Rome is once again facing a serious garbage problem, amid doctors' warnings that the situation is getting so bad that the city risks a public health crisis. Local and national media have put the issue on their front pages, with the local Il Messaggero describing it in a headline yesterday as a "Rubbish emergency in Rome: Risk of collapse in 10 days."
The Italian capital has a chronic shortage of refuse-processing centers, but the crisis became more acute Monday with the resignation en masse of the board of the municipal rubbish agency AMA. "We need to stop [the city] from quickly filling with heaps of rubbish in every street, near schools, hospitals, public spaces," the Rome doctors' association said in a Wednesday statement. "There is no time to lose," they added.
In a separate statement, the association of school principals said garbage was piling up near school facilities across the city, with the situation "getting worse day by day." Barring an improvement, principals called on local health authorities to inspect each of the affected schools "and eventually proceed with a request to close them."
Rome is currently sending its surplus garbage to processing plants in its surrounding region of Lazio and other parts of Italy, but this is costly and unsustainable. AMA's management has changed six times in the last three years.
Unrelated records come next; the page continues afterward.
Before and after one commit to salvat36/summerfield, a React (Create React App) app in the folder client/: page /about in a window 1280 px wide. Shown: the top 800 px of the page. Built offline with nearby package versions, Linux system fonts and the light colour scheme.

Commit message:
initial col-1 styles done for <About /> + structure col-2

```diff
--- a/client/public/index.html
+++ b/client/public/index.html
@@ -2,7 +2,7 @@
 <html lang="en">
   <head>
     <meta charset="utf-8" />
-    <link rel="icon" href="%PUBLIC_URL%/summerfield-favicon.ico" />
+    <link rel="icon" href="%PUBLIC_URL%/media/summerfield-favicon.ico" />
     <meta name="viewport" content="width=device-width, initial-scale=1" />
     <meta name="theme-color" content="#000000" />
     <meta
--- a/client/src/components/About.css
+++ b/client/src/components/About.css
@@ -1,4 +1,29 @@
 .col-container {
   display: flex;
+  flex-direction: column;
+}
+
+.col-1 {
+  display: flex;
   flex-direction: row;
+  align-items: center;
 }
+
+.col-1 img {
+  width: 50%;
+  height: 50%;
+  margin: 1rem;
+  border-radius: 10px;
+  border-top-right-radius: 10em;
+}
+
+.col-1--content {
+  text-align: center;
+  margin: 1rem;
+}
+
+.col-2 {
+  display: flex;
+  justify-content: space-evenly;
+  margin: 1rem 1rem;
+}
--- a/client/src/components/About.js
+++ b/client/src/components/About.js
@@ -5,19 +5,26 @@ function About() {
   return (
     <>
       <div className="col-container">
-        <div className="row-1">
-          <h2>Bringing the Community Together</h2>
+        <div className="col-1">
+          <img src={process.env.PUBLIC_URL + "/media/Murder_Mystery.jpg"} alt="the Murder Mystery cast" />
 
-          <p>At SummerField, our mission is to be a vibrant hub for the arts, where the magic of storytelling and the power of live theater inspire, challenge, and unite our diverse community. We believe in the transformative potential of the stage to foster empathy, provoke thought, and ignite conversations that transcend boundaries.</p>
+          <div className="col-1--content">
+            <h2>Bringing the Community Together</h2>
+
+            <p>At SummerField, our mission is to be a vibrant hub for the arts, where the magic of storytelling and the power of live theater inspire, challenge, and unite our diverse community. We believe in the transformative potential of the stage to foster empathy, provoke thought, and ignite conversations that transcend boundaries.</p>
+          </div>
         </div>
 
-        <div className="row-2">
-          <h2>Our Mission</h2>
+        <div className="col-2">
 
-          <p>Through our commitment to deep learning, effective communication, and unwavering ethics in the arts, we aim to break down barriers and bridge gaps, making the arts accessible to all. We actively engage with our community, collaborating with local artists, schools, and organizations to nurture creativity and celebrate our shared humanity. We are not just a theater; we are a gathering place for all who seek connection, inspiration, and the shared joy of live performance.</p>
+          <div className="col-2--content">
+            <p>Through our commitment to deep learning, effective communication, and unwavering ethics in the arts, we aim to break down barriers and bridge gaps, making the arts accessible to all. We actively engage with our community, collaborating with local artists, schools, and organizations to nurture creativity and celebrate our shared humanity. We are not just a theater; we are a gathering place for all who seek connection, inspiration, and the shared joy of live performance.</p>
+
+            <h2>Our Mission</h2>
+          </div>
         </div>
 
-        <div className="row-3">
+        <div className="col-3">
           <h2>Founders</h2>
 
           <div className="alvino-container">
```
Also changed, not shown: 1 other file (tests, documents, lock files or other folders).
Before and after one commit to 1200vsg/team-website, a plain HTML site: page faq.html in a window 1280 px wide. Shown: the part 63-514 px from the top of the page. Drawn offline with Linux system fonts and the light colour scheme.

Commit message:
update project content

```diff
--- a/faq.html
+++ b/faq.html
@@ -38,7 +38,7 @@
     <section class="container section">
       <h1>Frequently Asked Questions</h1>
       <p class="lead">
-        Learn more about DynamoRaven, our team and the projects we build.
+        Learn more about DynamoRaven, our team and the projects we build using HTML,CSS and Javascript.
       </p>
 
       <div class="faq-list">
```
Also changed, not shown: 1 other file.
Its last board quit over a long-standing disagreement with Mayor Virginia Raggi over the approval of 2017 accounts.